##### DATASET RECORDS

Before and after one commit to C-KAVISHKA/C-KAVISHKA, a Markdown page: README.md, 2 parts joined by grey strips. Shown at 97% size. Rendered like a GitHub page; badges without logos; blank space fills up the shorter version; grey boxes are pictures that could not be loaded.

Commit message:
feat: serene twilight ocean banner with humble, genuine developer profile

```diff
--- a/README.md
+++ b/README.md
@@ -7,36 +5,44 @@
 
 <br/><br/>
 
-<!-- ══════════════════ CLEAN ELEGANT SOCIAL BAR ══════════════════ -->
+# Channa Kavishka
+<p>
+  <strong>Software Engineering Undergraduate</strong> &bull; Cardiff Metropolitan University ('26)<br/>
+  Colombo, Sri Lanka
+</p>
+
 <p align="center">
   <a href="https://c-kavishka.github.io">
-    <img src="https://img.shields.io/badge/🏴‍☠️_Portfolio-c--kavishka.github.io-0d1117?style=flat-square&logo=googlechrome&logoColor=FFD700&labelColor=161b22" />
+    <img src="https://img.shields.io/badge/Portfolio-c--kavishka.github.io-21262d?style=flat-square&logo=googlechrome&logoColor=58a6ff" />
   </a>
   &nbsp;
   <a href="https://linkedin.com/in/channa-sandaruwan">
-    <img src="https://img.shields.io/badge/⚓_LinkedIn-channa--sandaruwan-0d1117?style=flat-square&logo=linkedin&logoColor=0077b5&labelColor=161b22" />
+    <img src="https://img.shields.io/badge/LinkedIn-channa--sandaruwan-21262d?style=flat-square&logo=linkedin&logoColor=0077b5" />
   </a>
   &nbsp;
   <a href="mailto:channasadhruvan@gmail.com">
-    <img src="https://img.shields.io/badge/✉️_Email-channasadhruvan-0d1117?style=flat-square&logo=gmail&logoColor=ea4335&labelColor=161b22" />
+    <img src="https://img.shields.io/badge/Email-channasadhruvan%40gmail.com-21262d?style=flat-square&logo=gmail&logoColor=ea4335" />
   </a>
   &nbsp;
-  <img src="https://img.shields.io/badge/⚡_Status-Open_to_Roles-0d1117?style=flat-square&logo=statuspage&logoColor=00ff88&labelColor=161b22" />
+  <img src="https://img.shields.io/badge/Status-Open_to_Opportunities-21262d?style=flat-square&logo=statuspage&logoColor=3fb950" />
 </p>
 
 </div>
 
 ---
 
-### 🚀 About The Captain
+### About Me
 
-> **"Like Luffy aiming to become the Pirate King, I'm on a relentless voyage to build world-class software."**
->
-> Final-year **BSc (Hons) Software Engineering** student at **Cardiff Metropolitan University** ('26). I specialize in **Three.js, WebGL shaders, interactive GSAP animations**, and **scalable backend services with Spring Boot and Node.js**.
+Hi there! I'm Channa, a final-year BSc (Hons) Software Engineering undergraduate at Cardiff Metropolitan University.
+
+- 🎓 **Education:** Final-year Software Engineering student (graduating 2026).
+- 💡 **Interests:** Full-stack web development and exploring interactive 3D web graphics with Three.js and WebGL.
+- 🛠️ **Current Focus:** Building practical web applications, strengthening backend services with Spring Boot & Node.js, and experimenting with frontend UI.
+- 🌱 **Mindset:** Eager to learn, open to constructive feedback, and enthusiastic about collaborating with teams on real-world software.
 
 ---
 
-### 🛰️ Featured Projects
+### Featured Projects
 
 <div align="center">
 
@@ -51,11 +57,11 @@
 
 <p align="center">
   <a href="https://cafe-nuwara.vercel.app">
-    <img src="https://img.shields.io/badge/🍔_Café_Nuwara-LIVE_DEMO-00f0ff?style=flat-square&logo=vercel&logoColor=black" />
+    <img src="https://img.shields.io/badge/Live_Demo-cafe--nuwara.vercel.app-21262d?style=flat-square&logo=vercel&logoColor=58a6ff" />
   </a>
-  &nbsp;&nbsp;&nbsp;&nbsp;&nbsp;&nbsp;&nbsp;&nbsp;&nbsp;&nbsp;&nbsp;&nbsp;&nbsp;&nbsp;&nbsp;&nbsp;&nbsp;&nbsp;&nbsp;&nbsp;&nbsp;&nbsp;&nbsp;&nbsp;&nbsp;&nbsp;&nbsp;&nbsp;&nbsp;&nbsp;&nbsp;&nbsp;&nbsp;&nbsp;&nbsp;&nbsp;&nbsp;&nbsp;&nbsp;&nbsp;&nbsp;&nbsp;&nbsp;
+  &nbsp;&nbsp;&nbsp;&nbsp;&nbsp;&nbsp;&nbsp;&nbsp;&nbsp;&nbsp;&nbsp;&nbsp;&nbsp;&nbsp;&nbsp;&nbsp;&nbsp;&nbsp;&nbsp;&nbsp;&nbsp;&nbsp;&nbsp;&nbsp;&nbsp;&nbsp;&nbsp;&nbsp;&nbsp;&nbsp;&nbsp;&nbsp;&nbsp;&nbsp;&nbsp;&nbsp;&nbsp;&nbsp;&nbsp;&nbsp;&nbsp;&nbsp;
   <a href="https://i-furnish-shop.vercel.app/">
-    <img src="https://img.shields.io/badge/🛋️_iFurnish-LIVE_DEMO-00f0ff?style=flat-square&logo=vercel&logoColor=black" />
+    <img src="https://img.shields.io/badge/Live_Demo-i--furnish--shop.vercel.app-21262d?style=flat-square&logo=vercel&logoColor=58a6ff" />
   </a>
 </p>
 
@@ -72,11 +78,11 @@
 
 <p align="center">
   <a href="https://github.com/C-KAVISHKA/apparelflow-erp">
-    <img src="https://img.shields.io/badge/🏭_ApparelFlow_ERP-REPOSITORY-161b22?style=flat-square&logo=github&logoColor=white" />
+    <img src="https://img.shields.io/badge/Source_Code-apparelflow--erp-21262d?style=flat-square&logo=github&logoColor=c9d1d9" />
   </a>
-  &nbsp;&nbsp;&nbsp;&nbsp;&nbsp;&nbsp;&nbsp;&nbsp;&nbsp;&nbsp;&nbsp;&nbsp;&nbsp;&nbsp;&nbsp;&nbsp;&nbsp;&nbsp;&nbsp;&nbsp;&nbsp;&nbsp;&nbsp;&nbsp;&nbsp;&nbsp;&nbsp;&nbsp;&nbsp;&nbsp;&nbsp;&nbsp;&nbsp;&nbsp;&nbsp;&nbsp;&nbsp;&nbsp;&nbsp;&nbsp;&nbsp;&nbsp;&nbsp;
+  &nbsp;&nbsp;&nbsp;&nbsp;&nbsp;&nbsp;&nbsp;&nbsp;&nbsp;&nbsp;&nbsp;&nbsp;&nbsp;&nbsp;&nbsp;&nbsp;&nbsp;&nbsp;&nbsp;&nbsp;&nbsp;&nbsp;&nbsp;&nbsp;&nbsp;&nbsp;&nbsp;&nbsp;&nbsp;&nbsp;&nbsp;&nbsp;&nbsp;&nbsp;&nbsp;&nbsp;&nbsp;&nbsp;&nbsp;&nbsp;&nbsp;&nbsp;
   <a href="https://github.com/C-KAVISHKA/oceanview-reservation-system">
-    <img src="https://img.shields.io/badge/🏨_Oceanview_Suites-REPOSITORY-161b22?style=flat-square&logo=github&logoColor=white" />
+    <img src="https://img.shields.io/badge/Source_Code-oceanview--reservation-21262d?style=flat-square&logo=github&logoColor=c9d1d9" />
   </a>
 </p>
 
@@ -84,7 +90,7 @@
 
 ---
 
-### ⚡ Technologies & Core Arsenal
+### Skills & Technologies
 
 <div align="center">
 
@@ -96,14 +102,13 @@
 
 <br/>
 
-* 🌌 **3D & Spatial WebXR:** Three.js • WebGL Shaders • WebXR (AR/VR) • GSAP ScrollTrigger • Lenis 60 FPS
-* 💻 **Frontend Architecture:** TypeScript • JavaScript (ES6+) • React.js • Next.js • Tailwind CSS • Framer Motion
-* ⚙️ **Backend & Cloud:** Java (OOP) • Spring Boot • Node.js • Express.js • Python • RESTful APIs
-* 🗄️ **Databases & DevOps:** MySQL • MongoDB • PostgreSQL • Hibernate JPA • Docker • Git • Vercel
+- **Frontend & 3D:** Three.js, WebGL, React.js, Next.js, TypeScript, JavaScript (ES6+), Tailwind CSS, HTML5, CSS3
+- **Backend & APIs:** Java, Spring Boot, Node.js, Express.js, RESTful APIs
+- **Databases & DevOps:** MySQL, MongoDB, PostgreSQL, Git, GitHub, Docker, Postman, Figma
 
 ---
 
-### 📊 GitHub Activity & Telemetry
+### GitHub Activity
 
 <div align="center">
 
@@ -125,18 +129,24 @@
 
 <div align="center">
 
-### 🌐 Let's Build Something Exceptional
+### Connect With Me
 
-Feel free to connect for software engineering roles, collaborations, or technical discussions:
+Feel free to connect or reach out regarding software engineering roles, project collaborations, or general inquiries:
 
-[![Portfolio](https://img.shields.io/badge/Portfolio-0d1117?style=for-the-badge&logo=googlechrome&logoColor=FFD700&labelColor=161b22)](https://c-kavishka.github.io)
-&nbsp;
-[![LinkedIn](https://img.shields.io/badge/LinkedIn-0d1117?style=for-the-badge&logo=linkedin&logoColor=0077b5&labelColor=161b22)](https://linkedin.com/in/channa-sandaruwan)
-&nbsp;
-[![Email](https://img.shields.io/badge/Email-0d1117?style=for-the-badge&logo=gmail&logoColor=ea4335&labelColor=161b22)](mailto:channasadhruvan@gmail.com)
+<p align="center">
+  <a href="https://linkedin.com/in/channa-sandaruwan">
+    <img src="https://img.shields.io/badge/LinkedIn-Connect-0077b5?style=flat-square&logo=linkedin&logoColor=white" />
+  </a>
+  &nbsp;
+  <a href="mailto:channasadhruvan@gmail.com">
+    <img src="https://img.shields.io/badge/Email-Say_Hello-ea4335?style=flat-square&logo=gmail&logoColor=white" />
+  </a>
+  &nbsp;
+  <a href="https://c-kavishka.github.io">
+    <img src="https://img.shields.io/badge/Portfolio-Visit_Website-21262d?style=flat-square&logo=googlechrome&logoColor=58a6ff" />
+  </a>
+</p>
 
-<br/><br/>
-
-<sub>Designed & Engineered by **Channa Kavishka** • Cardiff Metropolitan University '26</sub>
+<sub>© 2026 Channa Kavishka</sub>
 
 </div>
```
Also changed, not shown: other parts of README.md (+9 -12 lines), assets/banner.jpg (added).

##########

Search the data for the string "white". List each line that has it.

-    <img src="https://img.shields.io/badge/🏭_ApparelFlow_ERP-REPOSITORY-161b22?style=flat-square&logo=github&logoColor=white" />
-    <img src="https://img.shields.io/badge/🏨_Oceanview_Suites-REPOSITORY-161b22?style=flat-square&logo=github&logoColor=white" />
+    <img src="https://img.shields.io/badge/LinkedIn-Connect-0077b5?style=flat-square&logo=linkedin&logoColor=white" />
+    <img src="https://img.shields.io/badge/Email-Say_Hello-ea4335?style=flat-square&logo=gmail&logoColor=white" />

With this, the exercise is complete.